The Quietus - A new rock music and pop culture website


Where Were You In '92? jonny mugwump , February 26th, 2009 07:25

At the very end of last year, Zomby weighed in with an astonishing double-pack EP on Hyperdub. This was wonky (I’m STILL holding out for aquacrunk) in all its physically beguiling, futuristic impossibility - is sounded like a PlayStation attempting to dance to a dubbed-out Prodigy. This was (is) most definitely now. And then, simultaneously, he quickly super-glued the frames back on the doors that he had just booted in with this, his debut album on Werk, a seemingly straight ‘homage’ to rave culture. Some may have wondered what the proudly anonymous Zomby was up to. I certainly did.

Back in 2006, Rufige Kru (Goldie and conspirator) delivered their debut album after a decade of peerless singles. Despite his decidedly dodgy solo career, Malice in Wonderland (and what a title) felt like a triumph - a valiant attempt from the old guard to make good with contemporary drum’n’bass. Unfortunately, after a few weeks it fell from memory and I’ve not touched it since.

Maybe that’s the reason why it took me a while to getting round to actually hearing this and why it’s still getting reviewed everywhere. Why would you even bother with such an endeavour? Why did I get this SO wrong?

Where Were You in ’92? jumps straight in with 'Fuck Mixing, Let’s Dance'. It's all there - sirens, mentasm stabs, looped hyper-breaks, rave piano and chipmunk vocals. Every texture and every nuance is immediately recognisable, an instant memory rush. But, far from being a facsimile, it all ends up sounding a bit well, weird. Zomby treats rave the way early Young Gods treated metal. All the sound sources are perfect but it’s put together in a way that could only have been now. It’s not quirky or jerky, each song rolls and flows and punches the air but somehow what should feel like pastiche seems a million miles ahead of the aforementioned Malice....

Take the second tune, 'Euphoria'. Like every song on the album, it opens brutally, in the middle - there's no introduction and no separation between tracks.
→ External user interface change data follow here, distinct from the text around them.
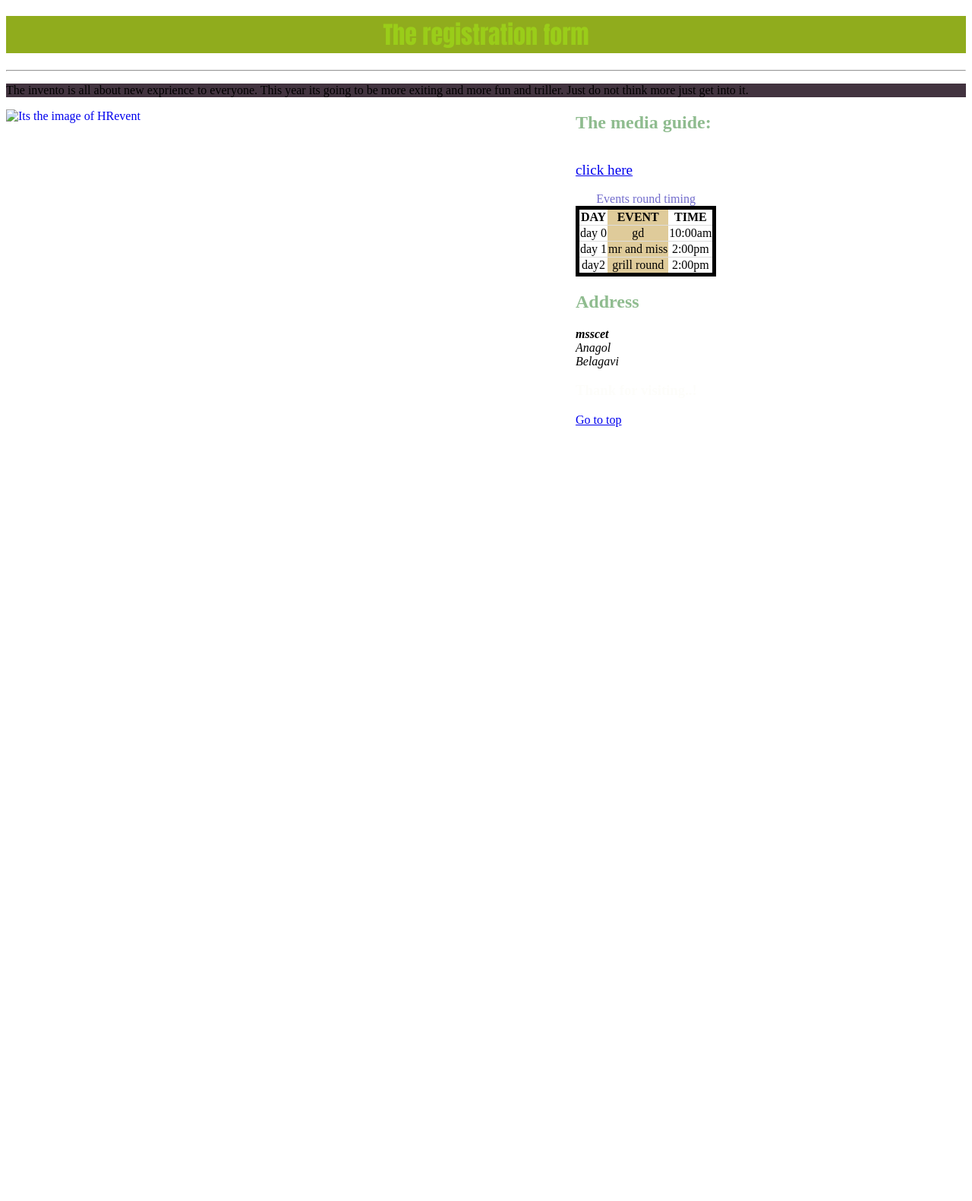
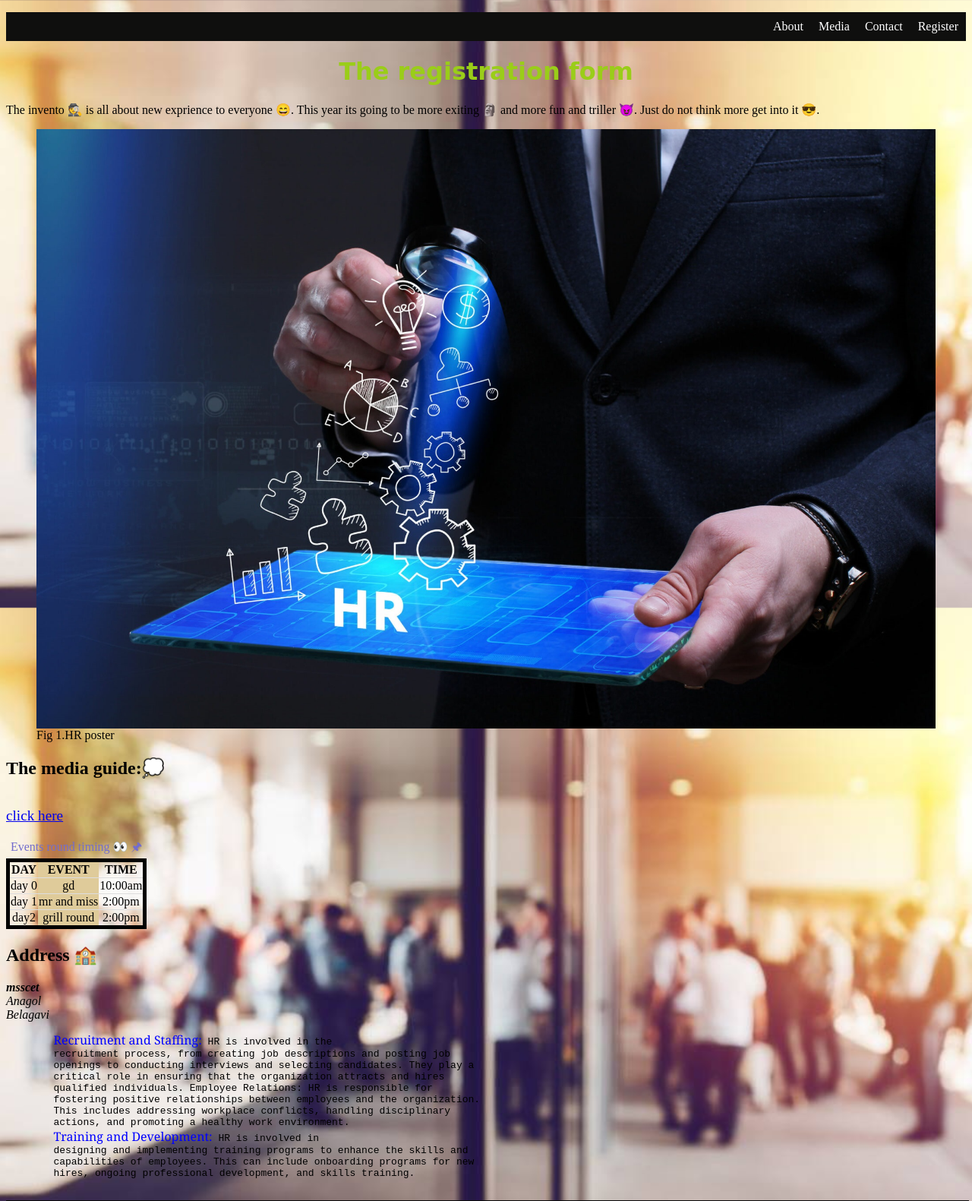
Before and after one commit to Prashantuppar618/web, a plain HTML site: page index.html in a window 1280 px wide. Shown: the top 1581 px of the page at 76% size. Before the commit the page ends 800 px from the top, so only its background shows below. Drawn offline with Linux system fonts and the light colour scheme; files that its build step writes are made by us from their sources.

Commit message:
Update index.html

```diff
--- a/index.html
+++ b/index.html
@@ -3,15 +3,12 @@
   <head>
     <meta charset="UTF-8" />
     <meta name="viewport" content="width=device-width, initial-scale=1.0" />
-    <link rel="stylesheet" href="/CSS/hr.css" />
-    <link rel="icon" type="image/x-icon" href="images/icon.ico" />
+    <link rel="stylesheet" href="hr.css" />
+    <link rel="icon" type="image/x-icon" href="icon.ico" />
     <title>The HR event</title>
     <style>
-      h2 {
-        color: darkseagreen;
-      }
       body {
-        background-image: url("images/backhr.jpg");
+        background-image: url("backhr.jpg");
         background-attachment: fixed;
         background-repeat: no-repeat;
         background-size: cover;
@@ -19,25 +16,21 @@
     </style>
   </head>
   <body>
+    <ul>
+      <li><a href="#Register">Register</a></li>
+      <li><a href="#Contact">Contact</a></li>
+      <li><a href="#Media">Media</a></li>
+      <li><a href="#About">About</a></li>
+    </ul>
     <header>
-      <h1
-        style="
-          background-color: rgb(144, 172, 29);
-          font-family: Impact, Haettenschweiler, 'Arial Narrow Bold', sans-serif;
-          font: 200;
-          text-align: center;
-        "
-        id="heading"
-      >
-        The registration form
-      </h1>
+      <h1 id="heading">The registration form</h1>
     </header>
-    <hr />
+
     <footer>
-      <p style="background-color: rgb(66, 51, 63)" title="description of event">
-        The invento is all about new exprience to everyone. This year its going
-        to be more exiting and more fun and triller. Just do not think more just
-        get into it.
+      <p title="description of event">
+        The invento &#128373 is all about new exprience to everyone &#128516. This year its going
+        to be more exiting &#128511 and more fun and triller &#128520. Just do not think more
+        get into it &#128526.
       </p>
     </footer>
     <!--<picture>
@@ -55,43 +48,50 @@
       function instapost() {
         confirm("Are you want to visit insta page of kle");
       }
+
+      function light(sw) {
+        var pic;
+        if (sw == 0) {
+          pic = "bulboff.jpeg";
+        } else {
+          pic = "bulbon.jpg";
+        }
+
+        document.getElementById("bulb1").src = pic;
+      }
     </script>
+    <noscript>Sorry, your browser does not support JavaScript!</noscript>
     <map name="HRmap">
       <area shape="rect" coords="169,178,1710,1222" />
     </map>
+    <figure>
       <a
         href="mailto:nobita6354@gmail.com"
         target="_self"
         title="The email of user"
       >
         <img
-        src="images/HRevent.jpg"
+          src="HRevent.jpg"
           alt="Its the image of HRevent"
-        height="600"
-        width="750"
+          height="100%"
+          width="100%"
           style="float: left"
           usemap="#HRmap"
           onclick="myjs()"
         />
       </a>
-    <h2>The media guide:</h2>
+      <figcaption>Fig 1.HR poster</figcaption>
+    </figure>
+    <h2>The media guide:&#128173</h2>
     <br />
     <a
       href="https://www.instagram.com/klescetmedia/#"
       style="font-size: larger"
       target="_blank"
       onclick="instapost()"
-      >click here</a
+      >click here </a
     >
-    <!--
-    <pre style="text-align: center">
-      The events break up
 
-      The events divided into 3 rounds -
-      # Day <sup>0</sup> - 1st round
-      # Day <sup>1</sup> - 2nd round
-      # Day <sup>2</sup> - final round
-    </pre> -->
     <br />
     <br />
 
@@ -101,7 +101,7 @@
         <col span="1" style="background-color: rgb(223, 203, 154)" />
       </colgroup>
       <caption style="color: rgb(115, 109, 205)">
-        Events round timing
+        Events round timing &#128064 &#128392
       </caption>
       <tr>
         <th>DAY</th>
@@ -125,13 +125,67 @@
       </tr>
     </table>
 
-    <h2>Address</h2>
+    <h2>Address &#127979</h2>
     <address>
       <b>msscet</b><br />
       Anagol<br />
       Belagavi
     </address>
 
+    <div class="para">
+      <pre>
+        <span class="des">Recruitment and Staffing:</span> HR is involved in the
+        recruitment process, from creating job descriptions and posting job
+        openings to conducting interviews and selecting candidates. They play a
+        critical role in ensuring that the organization attracts and hires
+        qualified individuals. Employee Relations: HR is responsible for
+        fostering positive relationships between employees and the organization.
+        This includes addressing workplace conflicts, handling disciplinary
+        actions, and promoting a healthy work environment.
+        <span class="des">Training and Development:</span> HR is involved in
+        designing and implementing training programs to enhance the skills and
+        capabilities of employees. This can include onboarding programs for new
+        hires, ongoing professional development, and skills training.
+      </pre>
+    </div>
+
+    <iframe
+      src="document.html"
+      name="github_a"
+      height="800"
+      width="100%"
+      title="youtube reference"
+      style="border: 2px solid rgb(10, 10, 10)"
+    >
+    </iframe>
+
+    <a href="https://youtube.com/" target="github_a">Github project</a>
+    <br />
+    <button
+      type="button"
+      onclick="document.getElementById('demo').innerHTML=Date()"
+    >
+      click to display date and time
+    </button>
+
+    <p id="demo"></p>
+
+    <hr />
+
+    <p>Bulb on off demo</p>
+
+    <img
+      id="bulb1"
+      src="bulboff.jpeg"
+      alt="bulb image"
+      width="100"
+      height="150"
+    />
+    <p>
+      <button type="button" onclick="light(1)">Light on</button>
+      <button type="button" onclick="light(0)">light off</button>
+    </p>
+
     <h3>Thank for visiting..!</h3>
 
     <a href="#heading">Go to top</a>
```
Lines whose indentation alone changed are shown as unchanged.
An ‘ardkore (hate that word) piano gravitates merrily over a looping vocal and more sirens (they’re everywhere) and while the former is as expected, it’s the latter two that are bizarre. The whoosh of wordless female vocal is so weirdly FX’d that it sounds like it’s attached to a cyber-whisk. It’s also right in your face, a mile of separation between it and the piano. Meantime, the air-horn clarion-call is cracked- sounds cassette sampled, feeling almost ancient in effect. It’s these little tweaks that make the project such a staggering success. All those old sounds and riffs become textures in the hands of a master craftsman and it becomes apparent that Zomby is the yin to Burial’s yang. Where the latter moves forward by embracing the melancholy of a temporary social carnival that can only be imagined, Zomby soaks in the futurism and redeploys it. Both fuck with memory - one haunted the other blissful.

There are references to Blade Runner and Baby D via the PlayStation, but where he revels himself is three quarters of the way through on 'Pillz'. It’s so massively off-kilter, an out-of-sync chip-riff with skewed R&B backing vocals before it suddenly drops into a breakbeat. It bears no resemblance whatsoever to anything that happened before mid-2008.

And with this knowing sleight-of-hand, Zomby proves himself to be as subtle as he is energetic. Where Were You in ’92? screws over your synapses, fucks with your memory and you can dance to it. A triumph in every respect.